Burnout was first described in the 1970s by psychologist Herbert Freudenberger. It’s now included in the World Health Organization’s (WHO) International Classification of Diseases (ICD-11) as an occupational phenomenon that can influence health, although it’s not a medical illness in and of itself. The ICD-11 definition is:
Burn-out is a syndrome conceptualized as resulting from chronic workplace stress that has not been successfully managed. It is characterized by three dimensions: feelings of energy depletion or exhaustion; increased mental distance from one’s job, or feelings of negativism or cynicism related to one’s job; and reduced professional efficacy.
Burn-out refers specifically to phenomena in the occupational context and should not be applied to describe experiences in other areas of life.
Burnout impairs functioning on an individual and social level, and it negatively impacts the quality of work and productivity. Conversely, a push for toxic productivity, the idea that people should always be über-productive, can feed into feeling burned out.
Burnout can negatively affect both physical and psychological health, with increased risk for cardiovascular disease and depression. It can affect sleep, and there can be various aches and pains and loss of appetite. Self-confidence takes a hit, and there can be a sense of helplessness and hopelessness.
Stress can lead to burnout, but the terms are not synonymous. While short-term stress can make people hyperactive and over-reactive, burnout linked to long-term stress makes people disengage and lose hope.
There are a number of different factors that may contribute to burnout, including:
- unmanageable stressors
- excessive workload, with demands outstripping resources
- unclear job expectations
- a mismatch between what the job is supposed to be and what it actually is
- lack of control
- perceived lack of fairness
- lack of connection with colleagues
- lack of appropriate awards/recognition
- poor work-life balance
- dysfunctional interpersonal dynamics, including workplace bullies
The most commonly used test to assess for risk is the Maslach Burnout Inventory, although it’s not freely available. If you want to try a quick and easy self-test that calculates your score, Mindtools.org has a burnout self-test.
Connecting with coworkers can help reduce burnout. It’s also important to attend to self-care, including health basics like sleep, healthy eating, and physical activity. Increasing workers’ level of control over their job helps to reduce burnout. Building stress-management skills and setting boundaries around work can be helpful. Cognitive behavioural therapy (CBT) and mindfulness techniques can also be effective.

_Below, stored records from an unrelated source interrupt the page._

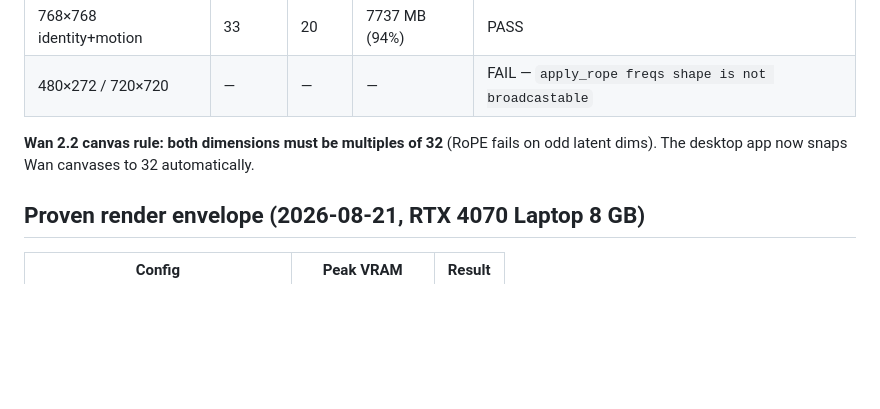
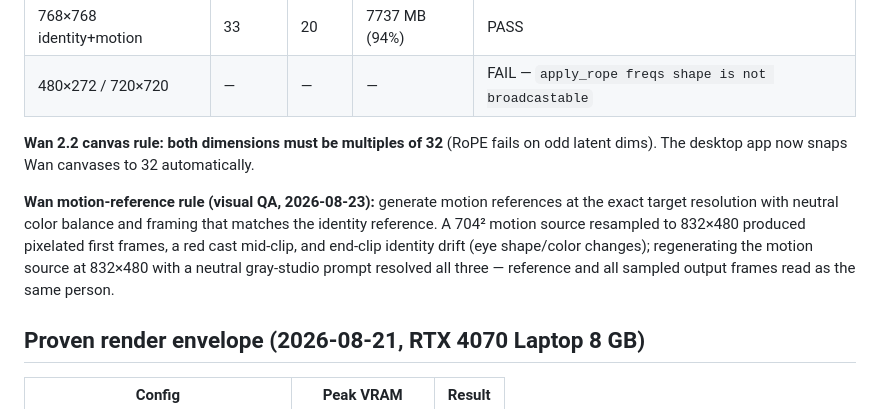
Before and after one commit to Davisjxxxx/Content_Creation_System, a Markdown page: docs/MACHINE_MANIFEST.md, the part around the change. GitHub-like rendering; blank space fills up the shorter version.

```diff
--- a/docs/MACHINE_MANIFEST.md
+++ b/docs/MACHINE_MANIFEST.md
@@ -83,6 +83,8 @@ ComfyUI started with `--fp8_e4m3fn-unet` (on-the-fly fp8 UNet weights).
 
 **Wan 2.2 canvas rule: both dimensions must be multiples of 32** (RoPE fails on odd latent dims). The desktop app now snaps Wan canvases to 32 automatically.
 
+**Wan motion-reference rule (visual QA, 2026-08-23):** generate motion references at the exact target resolution with neutral color balance and framing that matches the identity reference. A 704² motion source resampled to 832×480 produced pixelated first frames, a red cast mid-clip, and end-clip identity drift (eye shape/color changes); regenerating the motion source at 832×480 with a neutral gray-studio prompt resolved all three — reference and all sampled output frames read as the same person.
+
 ## Proven render envelope (2026-08-21, RTX 4070 Laptop 8 GB)
 
 | Config | Peak VRAM | Result |
```
Also changed, not shown: README.md (+1 -1 lines).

Probably the closest I came to being burned out was a few years ago when I was experiencing workplace bullying. The stress was building inexorably, and the options were a) have my illness relapse, b) burnout, or c) quit. I decided to quit, and I think that prevented burning out, although I still ended up having a relapse of my depression.
Have you experienced burnout?

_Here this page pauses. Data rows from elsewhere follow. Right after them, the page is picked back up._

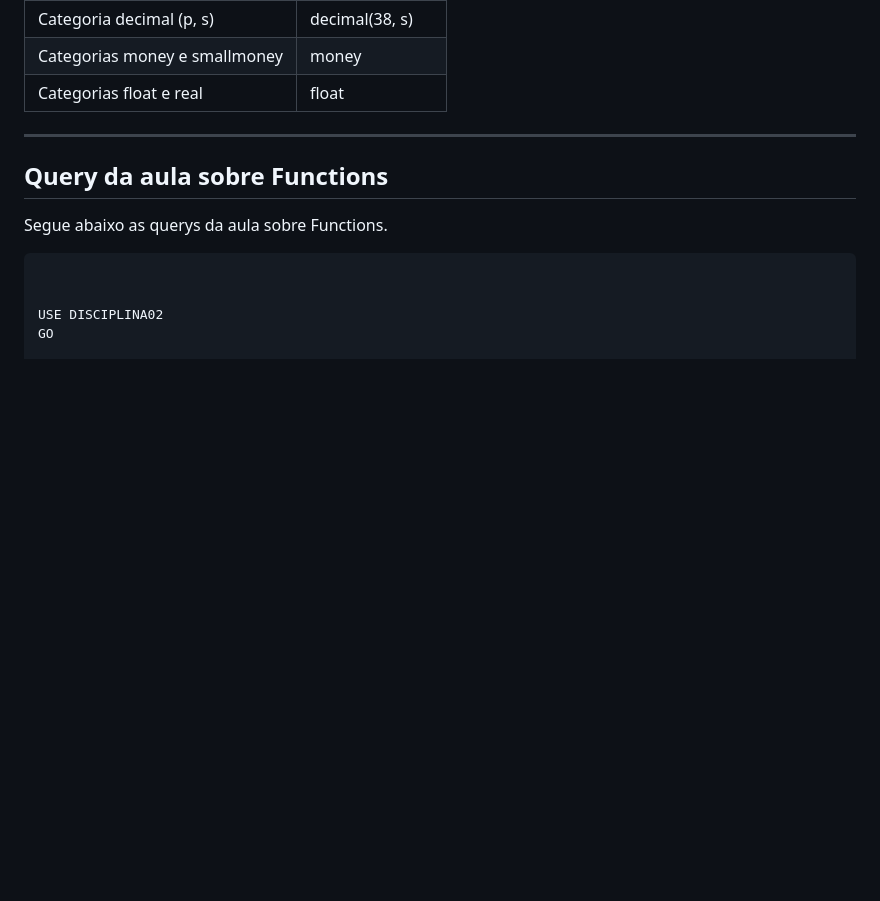
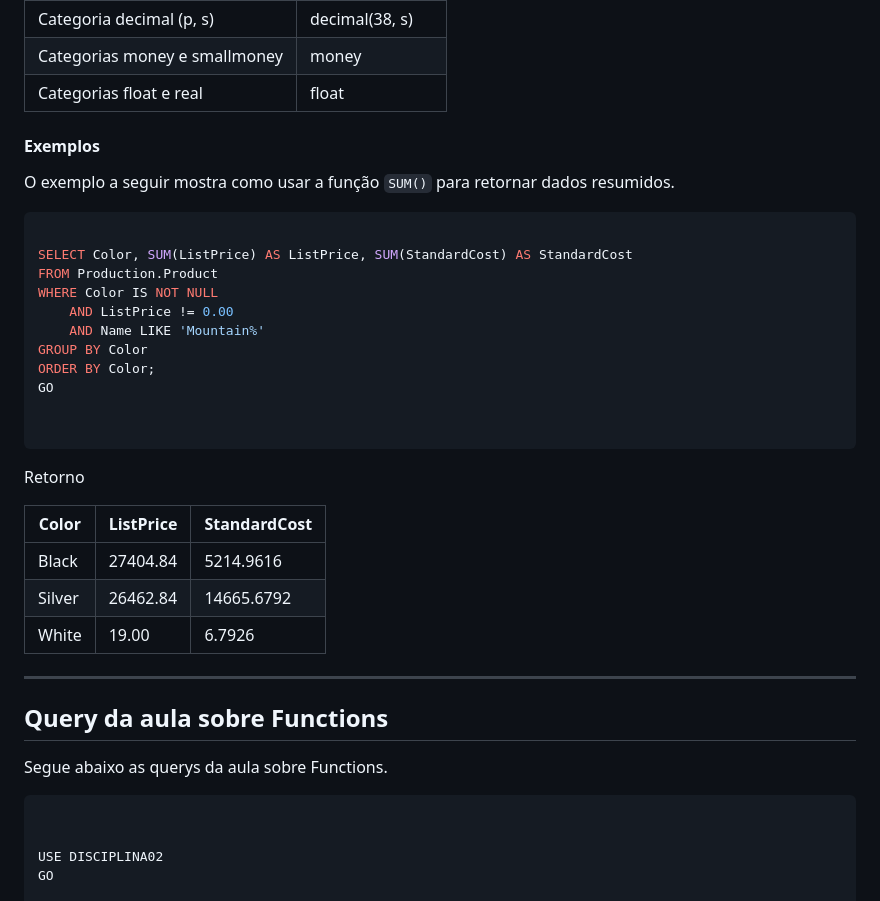
Before and after one commit to natanfiuza/uniesp-mba-dados, a Markdown page: aula_04_2024-02-03/doc/05-Functions.md, the part around the change. GitHub-like rendering; blank space fills up the shorter version.

Commit message:
Atualizando a aula 04

````diff
--- a/aula_04_2024-02-03/doc/05-Functions.md
+++ b/aula_04_2024-02-03/doc/05-Functions.md
@@ -222,6 +222,33 @@ Retorna o somatório de todos os valores de `expression` no tipo de dados de `ex
 | Categorias money e smallmoney |	money |
 | Categorias float e real	 | float |
 
+
+#### Exemplos
+
+O exemplo a seguir mostra como usar a função `SUM()` para retornar dados resumidos.
+
+```sql
+
+SELECT Color, SUM(ListPrice) AS ListPrice, SUM(StandardCost) AS StandardCost
+FROM Production.Product
+WHERE Color IS NOT NULL
+    AND ListPrice != 0.00
+    AND Name LIKE 'Mountain%'
+GROUP BY Color
+ORDER BY Color;
+GO
+
+
+```
+
+Retorno
+
+| Color | ListPrice | StandardCost |
+| --- | --- | --- |
+| Black    |       27404.84   | 5214.9616 |
+| Silver    |      26462.84  | 14665.6792 |
+| White   |   19.00   |    6.7926 |
+
 ---
 
 ## Query da aula sobre Functions
````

You can find the rest of the what is… series in the Psychology Corner.
- Centre for Addiction and Mental Health (CAMH): Career burnout

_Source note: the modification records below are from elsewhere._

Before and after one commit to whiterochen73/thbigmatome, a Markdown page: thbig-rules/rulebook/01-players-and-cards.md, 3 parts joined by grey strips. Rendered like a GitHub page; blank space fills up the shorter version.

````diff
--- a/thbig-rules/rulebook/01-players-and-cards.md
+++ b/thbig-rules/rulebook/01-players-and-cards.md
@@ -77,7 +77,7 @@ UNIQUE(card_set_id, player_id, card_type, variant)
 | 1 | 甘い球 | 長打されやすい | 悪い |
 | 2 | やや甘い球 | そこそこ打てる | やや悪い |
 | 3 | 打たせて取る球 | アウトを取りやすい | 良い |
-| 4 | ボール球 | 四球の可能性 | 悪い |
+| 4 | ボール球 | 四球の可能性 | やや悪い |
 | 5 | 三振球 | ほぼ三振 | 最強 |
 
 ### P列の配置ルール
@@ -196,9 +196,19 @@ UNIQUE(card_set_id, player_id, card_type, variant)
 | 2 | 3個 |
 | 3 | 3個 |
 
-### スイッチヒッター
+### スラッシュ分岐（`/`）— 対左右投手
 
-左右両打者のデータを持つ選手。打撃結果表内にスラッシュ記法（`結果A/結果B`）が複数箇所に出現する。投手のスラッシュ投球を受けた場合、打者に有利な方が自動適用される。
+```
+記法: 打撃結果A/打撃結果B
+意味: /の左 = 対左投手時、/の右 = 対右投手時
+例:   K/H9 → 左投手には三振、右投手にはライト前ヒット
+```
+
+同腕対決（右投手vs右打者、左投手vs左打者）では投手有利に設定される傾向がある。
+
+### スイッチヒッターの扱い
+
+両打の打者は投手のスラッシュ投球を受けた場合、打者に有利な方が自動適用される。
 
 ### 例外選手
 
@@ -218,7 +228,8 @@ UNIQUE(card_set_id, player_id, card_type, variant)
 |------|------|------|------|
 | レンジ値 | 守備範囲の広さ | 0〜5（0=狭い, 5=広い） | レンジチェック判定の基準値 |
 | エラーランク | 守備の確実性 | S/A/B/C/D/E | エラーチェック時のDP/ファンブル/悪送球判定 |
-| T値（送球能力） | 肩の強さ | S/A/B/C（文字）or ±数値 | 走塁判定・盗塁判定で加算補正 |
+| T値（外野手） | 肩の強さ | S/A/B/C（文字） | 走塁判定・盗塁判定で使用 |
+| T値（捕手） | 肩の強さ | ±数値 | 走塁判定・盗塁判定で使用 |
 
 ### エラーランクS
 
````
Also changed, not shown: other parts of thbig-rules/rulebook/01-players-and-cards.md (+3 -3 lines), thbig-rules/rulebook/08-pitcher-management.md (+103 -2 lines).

- Institute for Quality and Efficiency in Health Care: InformedHealth.org
- Maslach, C., & Leiter, M.P. (2016). Chapter 43 – Burnout. In Stress: Concepts, Cognition, Emotion, and Behavior, Handbook of Stress Series Volume 1, 351-357.
- Mayo Clinic (2021): Job Burnout: How to Spot it and Take Action
- World Health Organization (2019): Burn-out an “occupational phenomenon”: International Classification of Diseases
The Coping Toolkit page has a broad collection of resources to support mental health and well-being.